High Cholesterol Symptoms & Eyes | 4 Effects of Cholesterol on Your Eyes
Commonly, when a person has an elevated cholesterol level, they may not be able to feel any apparent symptom.
Elevated and unbalanced cholesterol levels can lead to different cardiovascular problems, and these conditions are often associated as high cholesterol symptoms.
In the absence of any disease resulting from prolonged elevation of cholesterol levels, a person may feel healthy and may not know that they are at risk. The only way that elevated cholesterol levels may be known with certainty is by having a cholesterol test. Adults above 20 years of age are advised to take this test at least once every 5 years.
However, even before having a cholesterol test, signs of high cholesterol levels in your blood may be visible in your eyes. Ophthalmologists that find these symptoms present in their patients will refer them for further testing.
What are these symptoms and what should you look out for in your eyes that can suggest that you have elevated levels of cholesterol?
4 Signs of Cholesterol Problems Seen in Your Eyes
1. Xanthelasma: One symptom that your doctor may see when you have your eye examined, while having elevated levels of cholesterol is Xanthelasma. This condition refers to the formation of a painless yellow growth along the eyelids.

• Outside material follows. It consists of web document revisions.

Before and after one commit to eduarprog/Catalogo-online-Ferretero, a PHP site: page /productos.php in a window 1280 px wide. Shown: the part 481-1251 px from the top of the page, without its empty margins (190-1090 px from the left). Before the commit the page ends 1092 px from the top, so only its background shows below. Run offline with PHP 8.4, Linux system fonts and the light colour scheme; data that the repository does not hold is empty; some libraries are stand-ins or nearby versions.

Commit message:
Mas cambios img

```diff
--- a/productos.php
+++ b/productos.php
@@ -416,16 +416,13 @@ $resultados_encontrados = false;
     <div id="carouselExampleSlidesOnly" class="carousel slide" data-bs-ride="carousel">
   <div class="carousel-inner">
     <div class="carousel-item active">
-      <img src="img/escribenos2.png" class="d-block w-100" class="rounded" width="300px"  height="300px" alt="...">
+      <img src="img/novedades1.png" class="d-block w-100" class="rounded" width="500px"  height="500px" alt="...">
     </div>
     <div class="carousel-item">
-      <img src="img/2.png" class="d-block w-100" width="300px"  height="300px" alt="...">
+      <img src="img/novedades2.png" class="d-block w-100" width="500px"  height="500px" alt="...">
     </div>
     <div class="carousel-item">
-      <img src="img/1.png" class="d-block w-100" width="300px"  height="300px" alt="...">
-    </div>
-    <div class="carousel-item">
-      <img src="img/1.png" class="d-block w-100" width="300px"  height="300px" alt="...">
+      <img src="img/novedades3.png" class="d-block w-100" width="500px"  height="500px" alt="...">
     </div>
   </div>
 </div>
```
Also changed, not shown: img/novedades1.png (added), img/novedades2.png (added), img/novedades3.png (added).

Although the appearance of Xanthelasma isn’t normal, there is no cause for you to panic over it in terms of eye health and function. It is generally harmless and will not affect your sense of sight in any way. However, it may disrupt the features of your face and can create a disfiguring look. You can have it removed with the use of acids and laser treatment, but it can regrow if you aren’t able to correct the elevated cholesterol level in your blood.
2. Circumferential arcus: (Arcus senilis) As a person ages older, a circumferential arcus may develop in their eyes. This is characterized by a formation of a light gray arc or a ring around the edge of the cornea. Although it is normal in old people, it is not common for adults aging 45 years old and below.
The formation of circumferential arcus on individuals below the age of 45 years old, it is a sign that there is an elevation of cholesterol in the blood. The elevated levels can cause cholesterol to be deposited deep in your cornea.
3. Hollenhorst plaque: If your eye doctor gives you a dilated eye examination and find a shiny lesion, this may indicate the formation of Hollenhorst plaque within an artery supplying your eyes. This can be caused by increased levels of cholesterol, hypertension and diabetes.
It can cause partial or complete loss of vision, which is commonly temporary and may be resolved by properly managing your cholesterol levels.
4. Arteriosclerotic retinopathy: This results from occluding blood vessels that supplies the heart or your coronary arteries, and cerebral arteries that supply your brain. Build up of cholesterol deposits along the walls of the arteries supplying blood to the eyes can block the blood flow. The reduction of blood supply also reduces oxygen going to the tissues of the eyes. This can lead to the development of Arteriosclerotic retinopathy.
This can lead to retinal bleeding or cause fluids to ooze out. This can result in permanent eye damage if not treated immediately, and may eventually lead to loss of vision.
> Skin growths – fatty; Xanthelasma
> Arcus senilis: A sign of high cholesterol?
> Hollenhorst plaques: retinal manifestations and the role of carotid endarterectomy. May 1990
> Arteriosclerotic retinopathy, WebMD.com